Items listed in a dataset
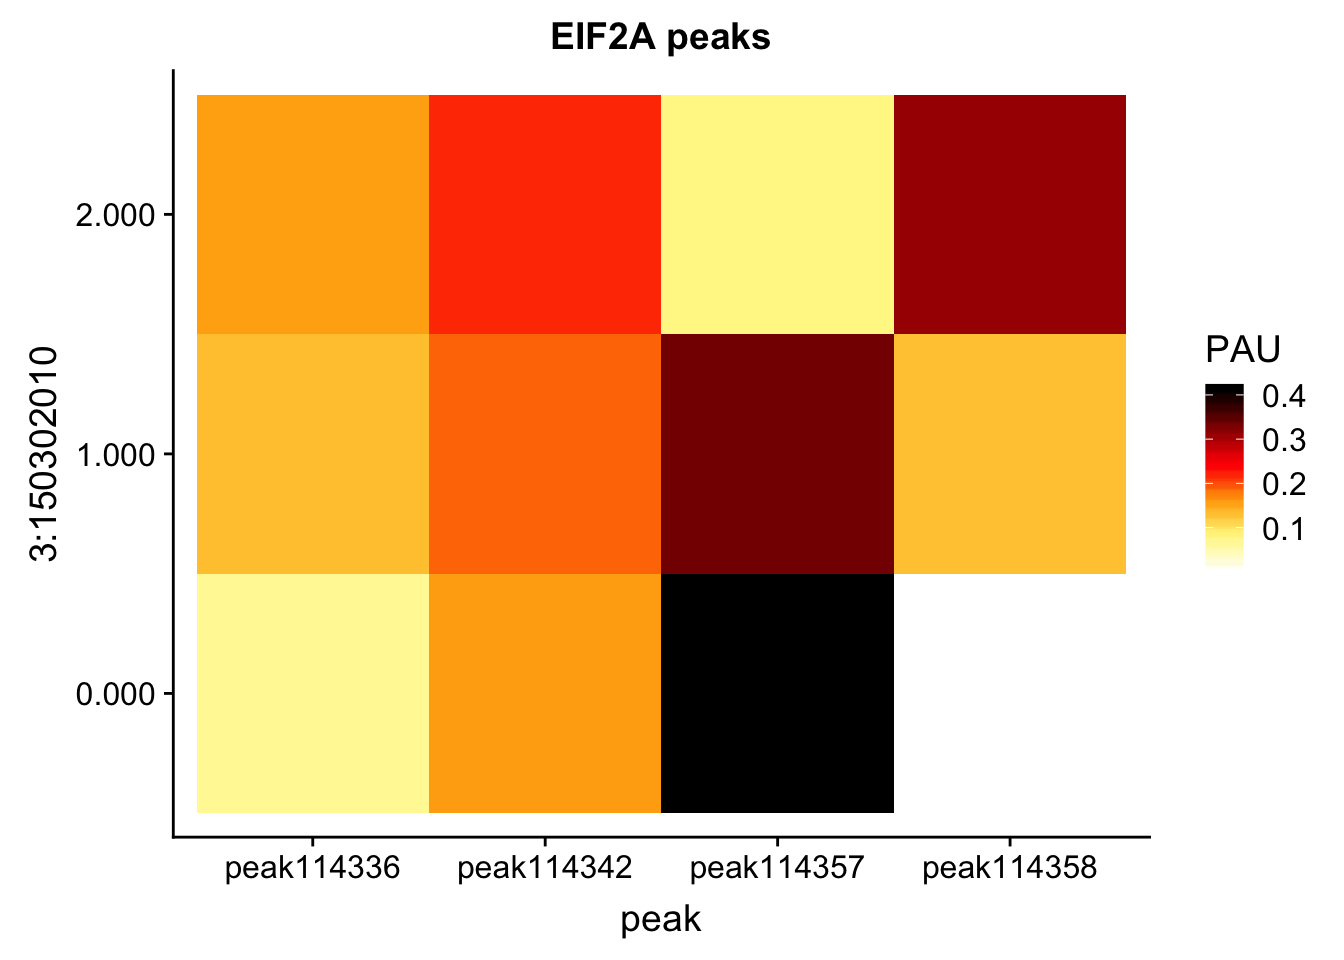
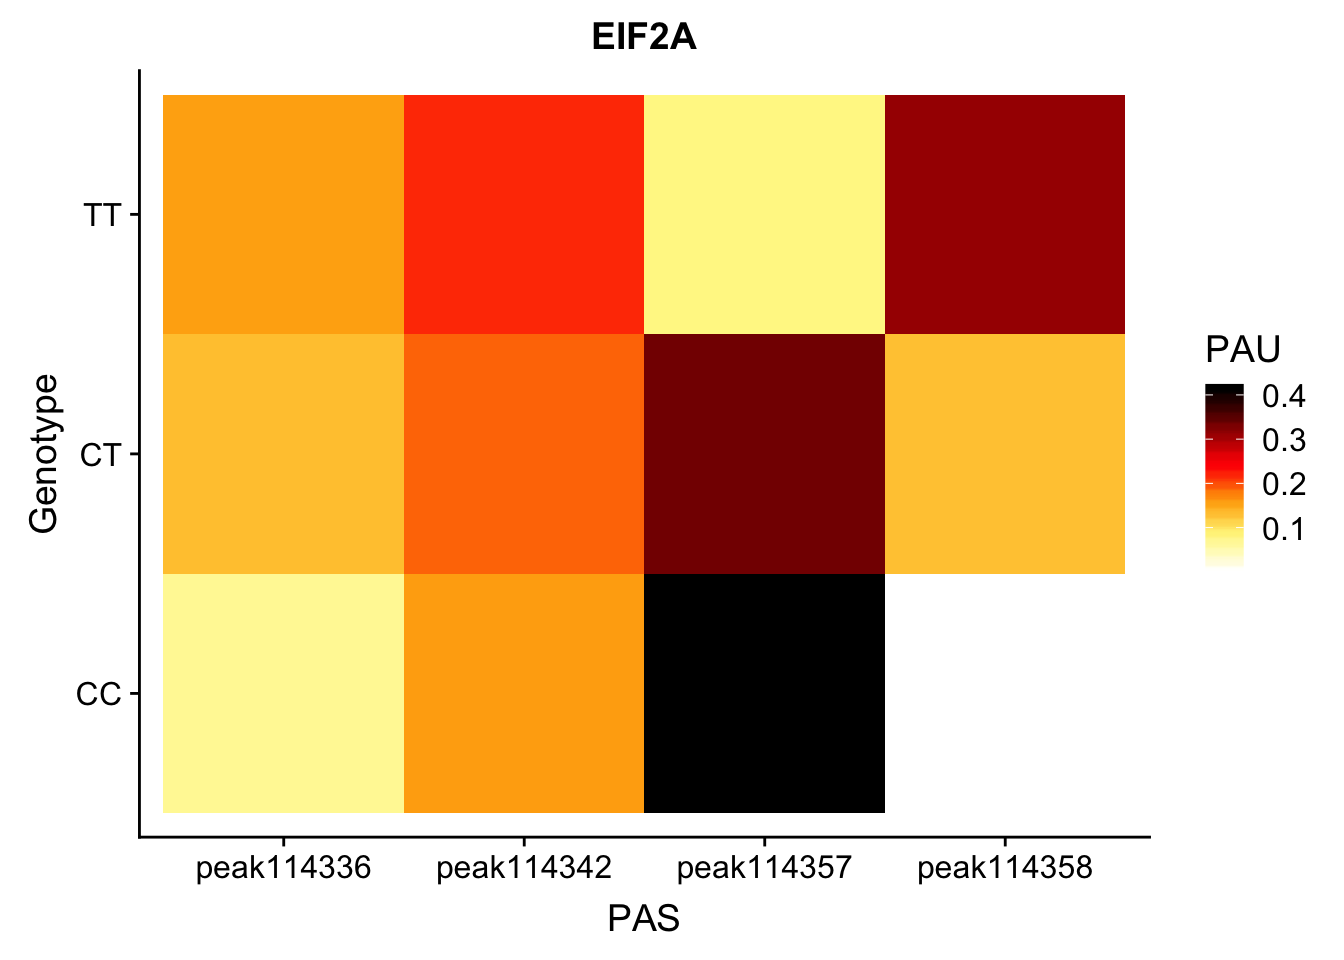
Build site.

diff --git a/docs/ExampleQTLPlot2.html b/docs/ExampleQTLPlot2.html
@@ -439,7 +439,7 @@ div.section {
 <div class="tab-content">
 <div id="summary" class="tab-pane fade in active">
 <p>
-<strong>Last updated:</strong> 2019-03-26
+<strong>Last updated:</strong> 2019-04-02
 </p>
 <p>
 <strong>Checks:</strong> <span class="glyphicon glyphicon-ok text-success" aria-hidden="true"></span> 6 <span class="glyphicon glyphicon-exclamation-sign text-danger" aria-hidden="true"></span> 0
@@ -518,10 +518,10 @@ This reproducible <a href="http://rmarkdown.rstudio.com">R Markdown</a> analysis
 <div class="panel panel-default">
 <div class="panel-heading">
 <p class="panel-title">
-<a data-toggle="collapse" data-parent="#workflowr-checks" href="#strongRepositoryversionstrongahrefhttpsgithubcombrimittlemanthreeprimeseqtree01af963ea69ae5a9314074571e8073c018ac03eftargetblank01af963a"> <span class="glyphicon glyphicon-ok text-success" aria-hidden="true"></span> <strong>Repository version:</strong> <a href="https://github.com/brimittleman/threeprimeseq/tree/01af963ea69ae5a9314074571e8073c018ac03ef" target="_blank">01af963</a> </a>
+<a data-toggle="collapse" data-parent="#workflowr-checks" href="#strongRepositoryversionstrongahrefhttpsgithubcombrimittlemanthreeprimeseqtreec4062e5b7ea7027ba52dfb160bbf9e818422bc17targetblankc4062e5a"> <span class="glyphicon glyphicon-ok text-success" aria-hidden="true"></span> <strong>Repository version:</strong> <a href="https://github.com/brimittleman/threeprimeseq/tree/c4062e5b7ea7027ba52dfb160bbf9e818422bc17" target="_blank">c4062e5</a> </a>
 </p>
 </div>
[2 lines of base64/hex data omitted]
 <div class="panel-body">
 <p>
 Great! You are using Git for version control. Tracking code development and connecting the code version to the results is critical for reproducibility. The version displayed above was the version of the Git repository at the time these results were generated. <br><br> Note that you need to be careful to ensure that all relevant files for the analysis have been committed to Git prior to generating the results (you can use <code>wflow_publish</code> or <code>wflow_git_commit</code>). workflowr only checks the R Markdown file, but you know if there are other scripts or data files that it depends on. Below is the status of the Git repository when the results were generated:
@@ -753,6 +753,40 @@ Message
 Rmd
 </td>
 <td>
+<a href="https://github.com/brimittleman/threeprimeseq/blob/c4062e5b7ea7027ba52dfb160bbf9e818422bc17/analysis/ExampleQTLPlot2.Rmd" target="_blank">c4062e5</a>
+</td>
+<td>
+Briana Mittleman
+</td>
+<td>
+2019-04-02
+</td>
+<td>
+add general script
+</td>
+</tr>
+<tr>
+<td>
+html
+</td>
+<td>
+<a href="https://rawcdn.githack.com/brimittleman/threeprimeseq/5244c0fda391b0e74a73e9cd89c3434dd4761e5e/docs/ExampleQTLPlot2.html" target="_blank">5244c0f</a>
+</td>
+<td>
+Briana Mittleman
+</td>
+<td>
+2019-03-26
+</td>
+<td>
+Build site.
+</td>
+</tr>
+<tr>
+<td>
+Rmd
+</td>
+<td>
 <a href="https://github.com/brimittleman/threeprimeseq/blob/01af963ea69ae5a9314074571e8073c018ac03ef/analysis/ExampleQTLPlot2.Rmd" target="_blank">01af963</a>
 </td>
 <td>
@@ -821,18 +855,170 @@ meltpheno$denom=as.numeric(meltpheno$denom)</code></pre>
 <pre class="r"><code>genoHead=read.table(&quot;../data/ExampleQTLplot2/genotypeHeader.txt&quot;, header = T,stringsAsFactors = F)
 genoEIF=read.table(&quot;../data/ExampleQTLplot2/EIF2a_TotalPeaksGenotype.txt&quot;, col.names =colnames(genoHead),stringsAsFactors = F ) %&gt;% select(ID,contains(&quot;NA&quot;)) 
 
-genoMelt=melt(genoEIF, id.vars = &quot;ID&quot;, value.name = &quot;FullGeno&quot;, variable.name = &quot;Individual&quot; ) %&gt;% separate(FullGeno, into=c(&quot;geno&quot;,&quot;dose&quot;,&quot;extra1&quot;), sep=&quot;:&quot;) %&gt;% select(Individual, dose) 
+lettersGeno=read.table(&quot;../data/ExampleQTLplot2/EIF2a_TotalPeaksGenotype.txt&quot;, col.names =colnames(genoHead),stringsAsFactors = F, colClasses = c(&quot;character&quot;) ) %&gt;% select(REF, ALT)
+
+refAllele=as.character(lettersGeno$REF)
+altAllele=as.character(lettersGeno$ALT)
+
+genoMelt=melt(genoEIF, id.vars = &quot;ID&quot;, value.name = &quot;FullGeno&quot;, variable.name = &quot;Individual&quot; ) %&gt;% separate(FullGeno, into=c(&quot;geno&quot;,&quot;dose&quot;,&quot;extra1&quot;), sep=&quot;:&quot;) %&gt;% select(Individual, dose) %&gt;% mutate(genotype=ifelse(round(as.integer(dose))==0, paste(refAllele, refAllele, sep=&quot;&quot;), ifelse(round(as.integer(dose))==1, paste(refAllele,altAllele, sep=&quot;&quot;), paste(altAllele,altAllele,sep=&quot;&quot;))))
 genoMelt$Individual= as.character(genoMelt$Individual)</code></pre>
 <p>Join these:</p>
-<pre class="r"><code>PhenandGene= meltpheno %&gt;% inner_join(genoMelt, by=&quot;Individual&quot;)  %&gt;% group_by(chrom, dose) %&gt;% summarise(SumNum=sum(num), SumDenom=sum(denom)) %&gt;% mutate(PAU=SumNum/SumDenom) %&gt;% separate(chrom, into=c(&quot;chr&quot;,&quot;start&quot;, &quot;end&quot;, &quot;id&quot;), sep=&quot;:&quot;) %&gt;% separate(id, into=c(&quot;gene&quot;, &quot;strand&quot;, &quot;peak&quot;), sep=&quot;_&quot;)</code></pre>
+<pre class="r"><code>PhenandGene= meltpheno %&gt;% inner_join(genoMelt, by=&quot;Individual&quot;)  %&gt;% group_by(chrom, genotype) %&gt;% summarise(SumNum=sum(num), SumDenom=sum(denom)) %&gt;% mutate(PAU=SumNum/SumDenom) %&gt;% separate(chrom, into=c(&quot;chr&quot;,&quot;start&quot;, &quot;end&quot;, &quot;id&quot;), sep=&quot;:&quot;) %&gt;% separate(id, into=c(&quot;gene&quot;, &quot;strand&quot;, &quot;peak&quot;), sep=&quot;_&quot;)</code></pre>
 <p>Check sums</p>
-<pre class="r"><code>Groupsumscheck = PhenandGene %&gt;% group_by(dose) %&gt;% summarise(SUM=sum(PAU))</code></pre>
+<pre class="r"><code>Groupsumscheck = PhenandGene %&gt;% group_by(genotype) %&gt;% summarise(SUM=sum(PAU))</code></pre>
 <pre class="r"><code>my_palette &lt;- colorRampPalette(c(&quot;white&quot;, &quot;khaki1&quot;, &quot;orange&quot;, &quot;red&quot;, &quot;darkred&quot;, &quot;black&quot;))
 
 
 
-ggplot(PhenandGene, aes(peak, dose)) + geom_tile(aes(fill = PAU)) + scale_fill_gradientn(colors =my_palette(100)) + labs(title=&quot;EIF2A peaks&quot;, y=&quot;3:150302010&quot; )</code></pre>
+eif2aplot=ggplot(PhenandGene, aes(peak, genotype)) + geom_tile(aes(fill = PAU))+ scale_fill_gradientn(colors =my_palette(100)) + labs(title=&quot;EIF2A&quot;, y=&quot;Genotype&quot;,x=&quot;PAS&quot;)
+
+eif2aplot</code></pre>
 <p><img src="figure/ExampleQTLPlot2.Rmd/unnamed-chunk-7-1.png" width="672" style="display: block; margin: auto;" /></p>
+<p>
+<button type="button" class="btn btn-default btn-xs btn-workflowr btn-workflowr-fig" data-toggle="collapse" data-target="#fig-unnamed-chunk-7-1">
+Past versions of unnamed-chunk-7-1.png
+</button>
+</p>
+<div id="fig-unnamed-chunk-7-1" class="collapse">
+<div class="table-responsive">
+<table class="table table-condensed table-hover">
+<thead>
+<tr>
+<th>
+Version
+</th>
+<th>
+Author
+</th>
+<th>
+Date
+</th>
+</tr>
+</thead>
+<tbody>
+<tr>
+<td>
+<a href="https://github.com/brimittleman/threeprimeseq/blob/5244c0fda391b0e74a73e9cd89c3434dd4761e5e/docs/figure/ExampleQTLPlot2.Rmd/unnamed-chunk-7-1.png" target="_blank">5244c0f</a>
+</td>
+<td>
+Briana Mittleman
+</td>
+<td>
+2019-03-26
+</td>
+</tr>
+</tbody>
+</table>
+</div>
+</div>
+<pre class="r"><code>ggsave(eif2aplot, file=&quot;../output/plots/testEIF2A.png&quot;)</code></pre>
+<pre><code>Saving 7 x 5 in image</code></pre>
+<div id="make-plot-reproducible-on-midway" class="section level3">
+<h3>Make plot reproducible on midway</h3>
+<p>I want the script to take a fraction, gene, chr, a snp (chr:loc)</p>
+<p>steps: * get phenotypes from /project2/gilad/briana/threeprimeseq/data/phenotypes_filtPeakTranscript_noMP_GeneLocAnno_5percUs/filtered_APApeaks_merged_allchrom_refseqGenes.GeneLocAnno_NoMP_sm_quant.Total.fixed.pheno_5perc.fc.gz and /project2/gilad/briana/threeprimeseq/data/phenotypes_filtPeakTranscript_noMP_GeneLocAnno_5percUs/filtered_APApeaks_merged_allchrom_refseqGenes.GeneLocAnno_NoMP_sm_quant.Nuclear.fixed.pheno_5perc.fc.gz * get genotype from /project2/gilad/briana/YRI_geno_hg19/chrX.dose.filt.vcf.gz *rscript for making plot</p>
+<p>I will write the rscript first:</p>
+<p>makeQTLheatmap.R</p>
+<pre class="r"><code>library(tidyverse)
+library(reshape2)
+library(optparse)
+library(cowplot)
+
+
+option_list = list(
+  make_option(c(&quot;-P&quot;, &quot;--pheno&quot;), action=&quot;store&quot;, default=NA, type=&#39;character&#39;,
+              help=&quot;input pheno file&quot;),
+  make_option(c(&quot;-G&quot;, &quot;--geno&quot;), action=&quot;store&quot;, default=NA, type=&#39;character&#39;,
+              help=&quot;input genotype&quot;),
+  make_option(c(&quot;-g&quot;, &quot;--gene&quot;), action=&quot;store&quot;, default=NA, type=&#39;character&#39;,
+              help=&quot;gene&quot;),
+  make_option(c(&quot;-o&quot;, &quot;--output&quot;), action=&quot;store&quot;, default=NA, type=&#39;character&#39;,
+              help=&quot;output file for plot&quot;)
+)
+
+opt_parser &lt;- OptionParser(option_list=option_list)
+opt &lt;- parse_args(opt_parser)
+
+
+phenohead=read.table(&quot;/project2/gilad/briana/threeprimeseq/data/ExampleQTLPlots2/Phenotypeheader.txt&quot;, header = T,stringsAsFactors = F)
+pheno=read.table(opt$pheno, col.names =colnames(phenohead),stringsAsFactors = F)
+
+
+meltpheno=melt(pheno, id.vars = &quot;chrom&quot;, value.name = &quot;Ratio&quot;, variable.name = &quot;Individual&quot;) %&gt;% separate(Ratio, into=c(&quot;num&quot;, &quot;denom&quot;), sep=&quot;/&quot;) 
+
+meltpheno$Individual= as.character(meltpheno$Individual)
+meltpheno$num= as.numeric(meltpheno$num)
+meltpheno$denom=as.numeric(meltpheno$denom)
+
+
+genoHead=read.table(&quot;/project2/gilad/briana/threeprimeseq/data/ExampleQTLPlots2/genotypeHeader.txt&quot;, header = T,stringsAsFactors = F)
+geno=read.table(opt$geno, col.names =colnames(genoHead),stringsAsFactors = F ) %&gt;% select(ID,contains(&quot;NA&quot;)) 
+
+
+lettersGeno=read.table(opt$geno, col.names =colnames(genoHead),stringsAsFactors = F,colClasses = c(&quot;character&quot;)) %&gt;% select(REF, ALT)
+
+refAllele=lettersGeno$REF
+altAllele=lettersGeno$ALT
+
+
+genoMelt=melt(geno, id.vars = &quot;ID&quot;, value.name = &quot;FullGeno&quot;, variable.name = &quot;Individual&quot; ) %&gt;% separate(FullGeno, into=c(&quot;geno&quot;,&quot;dose&quot;,&quot;extra1&quot;), sep=&quot;:&quot;) %&gt;% select(Individual, dose) %&gt;% mutate(genotype=ifelse(round(as.integer(dose))==0, paste(refAllele, refAllele, sep=&quot;&quot;), ifelse(round(as.integer(dose))==1, paste(refAllele,altAllele, sep=&quot;&quot;), paste(altAllele,altAllele,sep=&quot;&quot;))))
+genoMelt$Individual= as.character(genoMelt$Individual)
+
+PhenandGene= meltpheno %&gt;% inner_join(genoMelt, by=&quot;Individual&quot;)  %&gt;% group_by(chrom, genotype) %&gt;% summarise(SumNum=sum(num), SumDenom=sum(denom)) %&gt;% mutate(PAU=SumNum/SumDenom) %&gt;% separate(chrom, into=c(&quot;chr&quot;,&quot;start&quot;, &quot;end&quot;, &quot;id&quot;), sep=&quot;:&quot;) %&gt;% separate(id, into=c(&quot;gene&quot;, &quot;strand&quot;, &quot;peak&quot;), sep=&quot;_&quot;)
+
+
+
+my_palette &lt;- colorRampPalette(c(&quot;white&quot;, &quot;khaki1&quot;, &quot;orange&quot;, &quot;red&quot;, &quot;darkred&quot;, &quot;black&quot;))
+
+
+
+heatplot=ggplot(PhenandGene, aes(peak, genotype)) + geom_tile(aes(fill = PAU))+ scale_fill_gradientn(colors =my_palette(100)) + labs(title=opt$gene, y=&quot;Genotype&quot; , x= &quot;PAS&quot;)
+
+
+
+ggsave(heatplot, filename=opt$output, device=png, height=10, width=10)</code></pre>
+<p>qtlHeatmap.sh</p>
+<pre class="bash"><code>#!/bin/bash
+
+#SBATCH --job-name=qtlHeatmap
+#SBATCH --account=pi-yangili1
+#SBATCH --time=24:00:00
+#SBATCH --output=qtlHeatmap.out
+#SBATCH --error=qtlHeatmap.err
+#SBATCH --partition=bigmem2
+#SBATCH --mem=100G
+#SBATCH --mail-type=END
+
+
+module load Anaconda3
+source activate three-prime-env
+
+Fraction=$1
+gene=$2
+chrom=$3
+snp=$4
+
+
+less /project2/gilad/briana/threeprimeseq/data/phenotypes_filtPeakTranscript_noMP_GeneLocAnno_5percUs/filtered_APApeaks_merged_allchrom_refseqGenes.GeneLocAnno_NoMP_sm_quant.${Fraction}.fixed.pheno_5perc.fc.gz | grep ${gene}_ &gt; /project2/gilad/briana/threeprimeseq/data/ExampleQTLPlots2/${gene}_${Fraction}PeaksPheno.txt
+
+
+less /project2/gilad/briana/YRI_geno_hg19/chr${chrom}.dose.filt.vcf.gz | grep ${snp} &gt; /project2/gilad/briana/threeprimeseq/data/ExampleQTLPlots2/${gene}_${Fraction}PeaksGenotype.txt
+
+
+Rscript makeQTLheatmap.R -P /project2/gilad/briana/threeprimeseq/data/ExampleQTLPlots2/${gene}_${Fraction}PeaksPheno.txt -G  /project2/gilad/briana/threeprimeseq/data/ExampleQTLPlots2/${gene}_${Fraction}PeaksGenotype.txt -g ${gene} -o /project2/gilad/briana/threeprimeseq/data/ExampleQTLPlots2/${gene}_${Fraction}_${SNP}.png</code></pre>
+<pre class="r"><code>totalQTLs=read.table(&quot;../data/ApaQTLs/TotalapaQTLs.GeneLocAnno.noMP.5perc.10FDR.txt&quot;, header=F)</code></pre>
+<p>14:65401627:65401711:CHURC1_-_peak48994</p>
+<p>14:65389250</p>
+<pre class="bash"><code>sbatch qtlHeatmap.sh &quot;Total&quot; &quot;CHURC1&quot; &quot;14&quot; &quot;14:65389250&quot;</code></pre>
+<p>12:57489617:57489715:STAT6_+_peak36983 12:57489648</p>
+<pre class="bash"><code>sbatch qtlHeatmap.sh &quot;Total&quot; &quot;STAT6&quot; &quot;12&quot; &quot;12:57489648&quot;</code></pre>
+<p>Try a nuclear one:</p>
+<pre class="r"><code>nucQTLs=read.table(&quot;../data/ApaQTLs/NuclearapaQTLs.GeneLocAnno.noMP.5perc.10FDR.txt&quot;, header=F)</code></pre>
+<p>19:4688114:4688228:DPP9_+_peak77244</p>
+<p>19:4680128</p>
+<pre class="bash"><code>sbatch qtlHeatmap.sh &quot;Nuclear&quot; &quot;DPP9&quot; &quot;19&quot; &quot;19:4680128&quot;</code></pre>
+<p>4:83355978:83356052:ENOPH1_-_peak121076 4:83352186</p>
+<pre class="bash"><code>sbatch qtlHeatmap.sh &quot;Nuclear&quot; &quot;ENOPH1&quot; &quot;4&quot; &quot;4:83352186&quot;</code></pre>
 <br> <br>
 <p>
 <button type="button" class="btn btn-default btn-workflowr btn-workflowr-sessioninfo" data-toggle="collapse" data-target="#workflowr-sessioninfo" style="display: block;">
@@ -874,6 +1060,7 @@ loaded via a namespace (and not attached):
 [41] scales_1.0.0     htmltools_0.3.6  rvest_0.3.2      assertthat_0.2.0
 [45] colorspace_1.4-0 labeling_0.3     stringi_1.3.1    lazyeval_0.2.1  
 [49] munsell_0.5.0    broom_0.5.1      crayon_1.3.4    </code></pre>
+</div>
 </div>
 
 <hr>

## What the task asks:
Every line in the data that holds the string "black" should be copied.

## Reply:
 <pre class="r"><code>my_palette &lt;- colorRampPalette(c(&quot;white&quot;, &quot;khaki1&quot;, &quot;orange&quot;, &quot;red&quot;, &quot;darkred&quot;, &quot;black&quot;))
+my_palette &lt;- colorRampPalette(c(&quot;white&quot;, &quot;khaki1&quot;, &quot;orange&quot;, &quot;red&quot;, &quot;darkred&quot;, &quot;black&quot;))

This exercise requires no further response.